WRITING AN EFFECTIVE PARAGRAPH
(From Wheeler & Walshe Mastering English p. 99)
A properly structured paragraph is a microcosm of the essay and has its unity too. Sentences in a paragraph can be connected by craft, not just by implied meanings . See that sentence by sentence, the same reference is carried forward for easy reading. Consider this faulty piece:
My comment: You can see that each of the four sentences starts with a new reference, sometimes with a sharp shift away from the initial focus. The reader is expected to keep up with the writer and move from "librarians" to "informational literature" and then to "childhood imagination", an abstract enough idea anyway.

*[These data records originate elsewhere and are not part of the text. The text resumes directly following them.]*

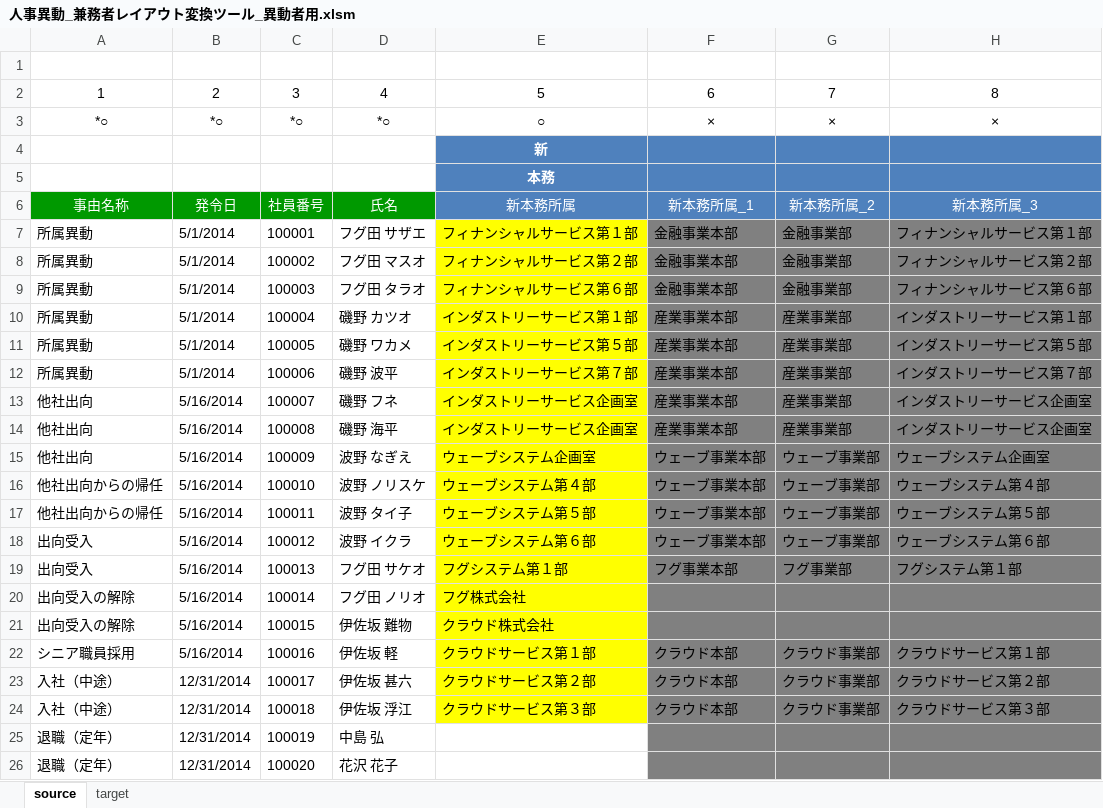
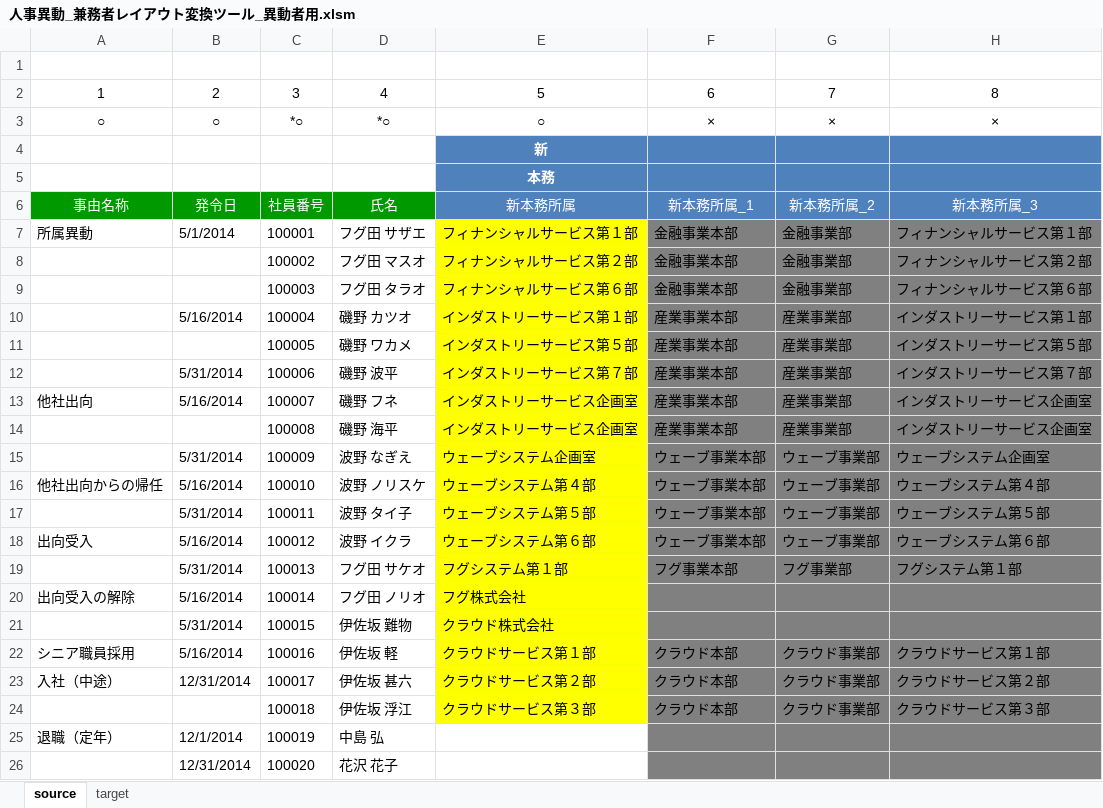
Before and after one commit to shiraco/PersonnelChanges, an Excel workbook: ConverterForChangedEmployees/人事異動_兼務者レイアウト変換ツール_異動者用.xlsm, sheet source, drawn as a sheet; only a part is shown; values as stored, in another font and other column widths than the file's, no borders; charts and pictures and table styles not drawn; the diff names each change by its address in the sheet, - before the commit and + after, or states it on an @@ line.

```diff
--- a/ConverterForChangedEmployees/人事異動_兼務者レイアウト変換ツール_異動者用.xlsm (sheet source)
+++ b/ConverterForChangedEmployees/人事異動_兼務者レイアウト変換ツール_異動者用.xlsm (sheet source)
-A3: *○
+A3: ○
-B3: *○
+B3: ○
-A8:A12: 所属異動
+A8:A12: (empty)
-B8:B9: 5/1/2014
+B8:B9: (empty)
-B10: 5/1/2014
+B10: 5/16/2014
-B11: 5/1/2014
+B11: (empty)
-B12: 5/1/2014
+B12: 5/31/2014
-A14:A15: 他社出向
+A14:A15: (empty)
-B14: 5/16/2014
+B14: (empty)
-B15: 5/16/2014
+B15: 5/31/2014
-A17: 他社出向からの帰任
+A17: (empty)
-B17: 5/16/2014
+B17: 5/31/2014
-A19: 出向受入
+A19: (empty)
-B19: 5/16/2014
+B19: 5/31/2014
-A21: 出向受入の解除
+A21: (empty)
-B21: 5/16/2014
+B21: 5/31/2014
-A24: 入社（中途）
+A24: (empty)
-B24: 12/31/2014
+B24: (empty)
-B25: 12/31/2014
+B25: 12/1/2014
-A26: 退職（定年）
+A26: (empty)
```
Also changed, not shown: sheet target.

The "It" in the last sentence is ambiguous, meaning either "imagination" or the impersonal it as in "It is raining." Recast, the paragraph reads much better:
Use these four methods to make your paragraphs more cohesive:
Comment: Reference to "Good health" is repeated by the reference words highlighted. This structures connectedness so we keep on the one focus throughout. The paragraph is unified; it does not drift from one topic to another or others. A paragraph is one point clarified, expanded, illustrated, reinforced. A well constructed paragraph needs only one reading!
Now consider this paragraph from a recent student draft and rewrite it according to the four rules illustrated above:
Comment: We sort of get the idea but the writing craft could be better. First the topic sentence says "museum" is the key idea so further this idea sentence by sentence:
The paragraph now has connectedness, a structure (a beginning, middle and conclusion) and needs to be read only once. Go now and write likewise!
Homework exercise: Build up a paragraph within the body of an expository essay on this topic sentence:
Today's school student must cope with many different influences. . .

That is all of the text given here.